According to Etymonline, living dates to the 14th century, and refers to
"the fact of dwelling in some place," from O.E. lifiende, prp. of lifan
But we hear the phrase "the living rock" used all the time. For example, in George R. R. Martin's A Storm of Swords:
Down a twisting passageway he went, narrow steps carved from the living rock, down and down.
I get that this is used in the sense of dwelling, as in the rock dwells in some place, but it still seems curious to me, even though I've accepted it every time I've encountered it in print my entire life.
Webster's 3rd New International Dictionary gives the expression "living rock" to mean
remaining uncut or unquarried: NATIVE <in places the track was hewn out of the ~ rock — Geo. Journal>

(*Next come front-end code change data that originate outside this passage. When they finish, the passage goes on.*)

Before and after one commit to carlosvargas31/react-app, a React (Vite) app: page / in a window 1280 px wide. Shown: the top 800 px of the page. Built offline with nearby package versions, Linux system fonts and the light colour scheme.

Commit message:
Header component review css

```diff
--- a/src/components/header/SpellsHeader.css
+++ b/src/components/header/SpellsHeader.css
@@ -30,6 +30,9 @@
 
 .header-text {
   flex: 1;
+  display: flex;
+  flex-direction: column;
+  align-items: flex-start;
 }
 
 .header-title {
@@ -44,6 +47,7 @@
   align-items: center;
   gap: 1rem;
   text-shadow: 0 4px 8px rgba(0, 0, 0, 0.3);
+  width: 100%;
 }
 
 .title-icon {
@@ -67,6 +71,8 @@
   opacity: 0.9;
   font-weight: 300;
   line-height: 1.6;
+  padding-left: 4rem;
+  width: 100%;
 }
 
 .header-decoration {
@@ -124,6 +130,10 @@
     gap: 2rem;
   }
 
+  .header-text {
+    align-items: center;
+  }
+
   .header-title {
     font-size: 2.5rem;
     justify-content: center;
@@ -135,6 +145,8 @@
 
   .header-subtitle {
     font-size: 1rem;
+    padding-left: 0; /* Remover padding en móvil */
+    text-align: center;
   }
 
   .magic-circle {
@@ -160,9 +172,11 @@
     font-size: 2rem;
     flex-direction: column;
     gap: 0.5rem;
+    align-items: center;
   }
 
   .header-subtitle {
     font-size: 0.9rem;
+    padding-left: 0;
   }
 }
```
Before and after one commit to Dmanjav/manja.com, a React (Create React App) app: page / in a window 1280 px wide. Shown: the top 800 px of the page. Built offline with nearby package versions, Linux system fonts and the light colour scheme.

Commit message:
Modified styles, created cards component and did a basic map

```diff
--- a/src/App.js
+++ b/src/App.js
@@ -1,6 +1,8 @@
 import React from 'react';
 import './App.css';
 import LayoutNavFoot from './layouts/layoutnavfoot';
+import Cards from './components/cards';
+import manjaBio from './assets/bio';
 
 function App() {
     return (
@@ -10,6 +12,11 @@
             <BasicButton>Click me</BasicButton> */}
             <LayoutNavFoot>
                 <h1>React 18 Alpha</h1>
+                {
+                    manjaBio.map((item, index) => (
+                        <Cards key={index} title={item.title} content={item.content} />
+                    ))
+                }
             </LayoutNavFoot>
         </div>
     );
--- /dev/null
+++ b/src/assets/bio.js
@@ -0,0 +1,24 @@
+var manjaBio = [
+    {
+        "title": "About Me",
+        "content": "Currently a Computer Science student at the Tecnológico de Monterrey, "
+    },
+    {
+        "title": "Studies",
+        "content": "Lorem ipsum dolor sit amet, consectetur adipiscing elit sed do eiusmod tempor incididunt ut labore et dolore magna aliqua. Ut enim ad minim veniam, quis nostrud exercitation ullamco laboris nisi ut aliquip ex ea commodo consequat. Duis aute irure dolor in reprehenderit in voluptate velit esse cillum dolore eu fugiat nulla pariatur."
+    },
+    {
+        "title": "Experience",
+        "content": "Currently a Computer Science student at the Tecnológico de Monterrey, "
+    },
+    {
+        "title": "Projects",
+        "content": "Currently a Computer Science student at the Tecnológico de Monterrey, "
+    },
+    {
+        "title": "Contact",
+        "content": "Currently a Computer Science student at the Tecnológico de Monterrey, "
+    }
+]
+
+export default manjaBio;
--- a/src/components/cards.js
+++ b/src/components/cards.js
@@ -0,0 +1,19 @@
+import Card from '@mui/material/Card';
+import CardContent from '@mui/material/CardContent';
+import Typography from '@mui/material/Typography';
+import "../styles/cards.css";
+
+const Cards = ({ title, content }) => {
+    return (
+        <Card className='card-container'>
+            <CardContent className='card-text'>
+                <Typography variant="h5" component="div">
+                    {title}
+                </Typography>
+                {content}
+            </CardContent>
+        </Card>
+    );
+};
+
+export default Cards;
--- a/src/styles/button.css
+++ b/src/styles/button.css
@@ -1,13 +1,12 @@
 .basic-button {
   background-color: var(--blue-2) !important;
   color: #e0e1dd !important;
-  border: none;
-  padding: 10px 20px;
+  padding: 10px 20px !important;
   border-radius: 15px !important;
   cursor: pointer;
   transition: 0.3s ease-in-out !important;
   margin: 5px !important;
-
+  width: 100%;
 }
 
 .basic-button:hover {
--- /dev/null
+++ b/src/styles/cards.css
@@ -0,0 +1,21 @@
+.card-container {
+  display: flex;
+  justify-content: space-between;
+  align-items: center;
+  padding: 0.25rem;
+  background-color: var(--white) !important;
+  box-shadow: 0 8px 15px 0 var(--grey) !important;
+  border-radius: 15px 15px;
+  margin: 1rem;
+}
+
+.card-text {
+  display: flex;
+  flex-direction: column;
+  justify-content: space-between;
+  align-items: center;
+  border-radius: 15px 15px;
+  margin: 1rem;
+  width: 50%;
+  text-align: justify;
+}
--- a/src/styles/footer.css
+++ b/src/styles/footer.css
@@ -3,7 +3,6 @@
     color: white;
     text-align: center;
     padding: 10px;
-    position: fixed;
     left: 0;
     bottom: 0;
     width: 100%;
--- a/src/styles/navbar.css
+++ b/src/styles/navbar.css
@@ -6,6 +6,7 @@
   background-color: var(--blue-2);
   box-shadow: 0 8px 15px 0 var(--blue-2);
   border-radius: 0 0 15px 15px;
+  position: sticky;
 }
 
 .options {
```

That just regurgitates what we all know it to mean. But can anyone shed some light on where this was first used, or how it came to be such a standard trope?